Non-programmers have a tendency to mis-interpret “free software” in the “free as in beer” sense. Because software is an inanimate object for most users, like a chair or a pencil, the idea that freedom could be an attribute of software seems non-sensical. Non-programmers largely lack the ability to exercise Stallman’s four freedoms, and so I think it’s hard for them to imagine that anyone could really find them so important. This leads to a suspicion that Stallman’s talk about freedom is really a smoke screen, and that the real agenda is a hostility toward paying for things.
But this isn’t the way things look to programmers. For us, software isn’t just a magical icon in our start menu that we click when we want to accomplish some task. If you understand how software works, it’s natural to want to crack it open and see what’s going on under the hood. And for programmers of a certain bent, being denied the opportunity to do this is felt as a tangible loss of freedom. It means that they’re forced to passively accept that their computers will behave the way some programmer in a distant company wanted them to behave, rather than being able to customize them to suit their own needs. It means, in other words, surrendering some measure of autonomy to Redmond or Cupertino.
Stallman’s work has been tremendously influential. Not only is GNU a part of almost all modern operating systems, and not only is much of the software that makes the web work available under the free software license he created, but Stallman’s work has profoundly affected the way people think about culture and the law. Larry Lessig has credited Stallman for inspiring the ideas behind Free Culture and Creative Commons, a book and an organization, respectively, that aims to create a culture free of legal restrictions.
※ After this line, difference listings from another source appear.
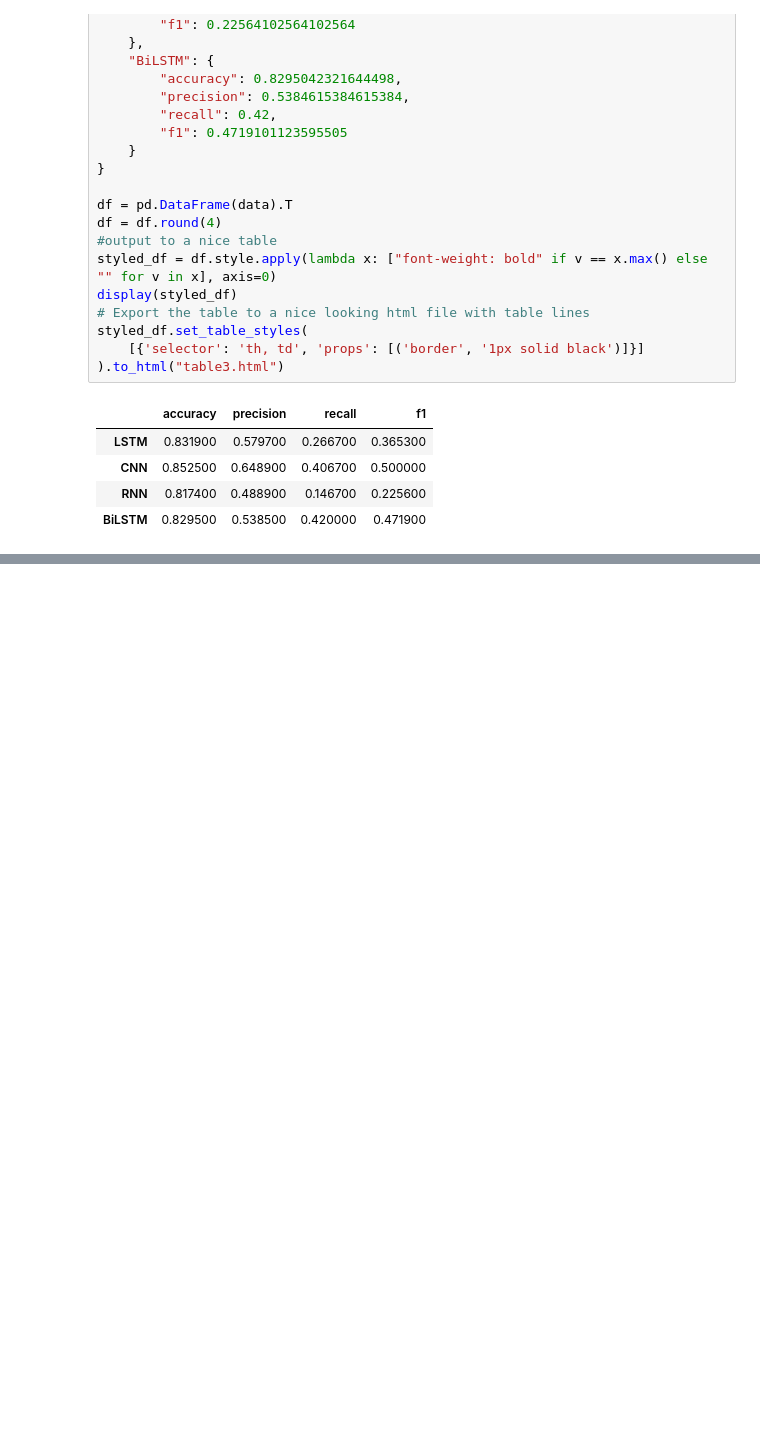
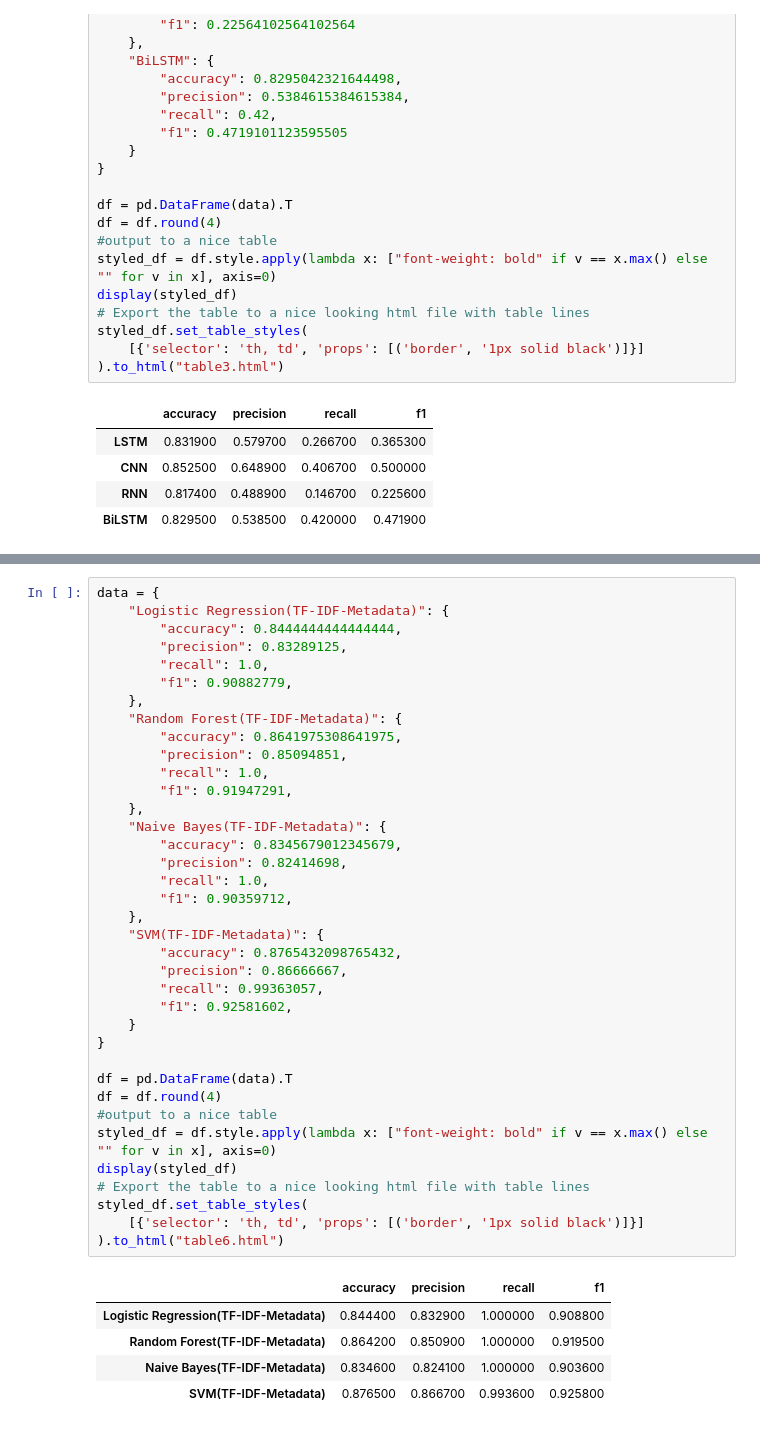
Before and after one commit to J-o-e-M/Social-Media-Mining-Project, a Jupyter notebook: build_table.ipynb, the cells around one changed output, grey strips where cells are left out. Cells and saved outputs as stored; diff of their text form; blank space fills up the shorter version.

```diff
--- a/build_table.ipynb
+++ b/build_table.ipynb
@@ -279,0 +375,43 @@ styled_df.set_table_styles(
+# %%
+data = {
+    "Logistic Regression(TF-IDF-Metadata)": {
+        "accuracy": 0.8444444444444444,
+        "precision": 0.83289125,
+        "recall": 1.0,
+        "f1": 0.90882779,
+    },
+    "Random Forest(TF-IDF-Metadata)": {
+        "accuracy": 0.8641975308641975,
+        "precision": 0.85094851,
+        "recall": 1.0,
+        "f1": 0.91947291,
+    },
+    "Naive Bayes(TF-IDF-Metadata)": {
+        "accuracy": 0.8345679012345679,
+        "precision": 0.82414698,
+        "recall": 1.0,
+        "f1": 0.90359712,
+    },
+    "SVM(TF-IDF-Metadata)": {
+        "accuracy": 0.8765432098765432,
+        "precision": 0.86666667,
+        "recall": 0.99363057,
+        "f1": 0.92581602,
+    }
+}
+
+df = pd.DataFrame(data).T
+df = df.round(4)
+#output to a nice table
+styled_df = df.style.apply(lambda x: ["font-weight: bold" if v == x.max() else "" for v in x], axis=0)
+display(styled_df)
+# Export the table to a nice looking html file with table lines
+styled_df.set_table_styles(
+    [{'selector': 'th, td', 'props': [('border', '1px solid black')]}]
+).to_html("table6.html")
+# %% [output]
+|  | accuracy | precision | recall | f1 |
+| Logistic Regression(TF-IDF-Metadata) | 0.844400 | 0.832900 | 1.000000 | 0.908800 |
+| Random Forest(TF-IDF-Metadata) | 0.864200 | 0.850900 | 1.000000 | 0.919500 |
+| Naive Bayes(TF-IDF-Metadata) | 0.834600 | 0.824100 | 1.000000 | 0.903600 |
+| SVM(TF-IDF-Metadata) | 0.876500 | 0.866700 | 0.993600 | 0.925800 |
```
Also changed, not shown: parts of 3 cells of this notebook, 6 other files.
Stallman’s free software crusade is a quintessential example of the kind of liberal project I wrote about in my last post. The free software movement is philosophically individualist; it’s devoted to enhancing users’ freedom to do as they please with the computers they own. A world dominated by free software is one in which users have more freedom—more opportunity to do as they please without interference from third parties—than one dominated by proprietary software. And in my experience, the free software movement is second only to the libertarian movement in its obsession with freedom as its central value. One of the reasons I like the free software movement is that, like libertarians, they talk about freedom incessantly.
And as I’ve argued before, I think libertarians have particular reasons to celebrate the free software movement. When Stallman became alarmed at the rise of proprietary software, he didn’t run to Washington seeking legal privileges for free software or legal restrictions on proprietary software. He didn’t start lobbying for subsidies or tax breaks. Instead, he rolled up his sleeves and started building an alternative. Stallman’s work is the kind of entrepreneurial success story that libertarians love.
Unfortunately, not all libertarians see things this way. Free software has attracted a considerable amount of misguided criticism from libertarian and free-market intellectuals. In my next post I’ll take a close look at the latest example and argue that it illustrates the perils of libertarians confining themselves to a “thin,” state-centric conception of individual liberty.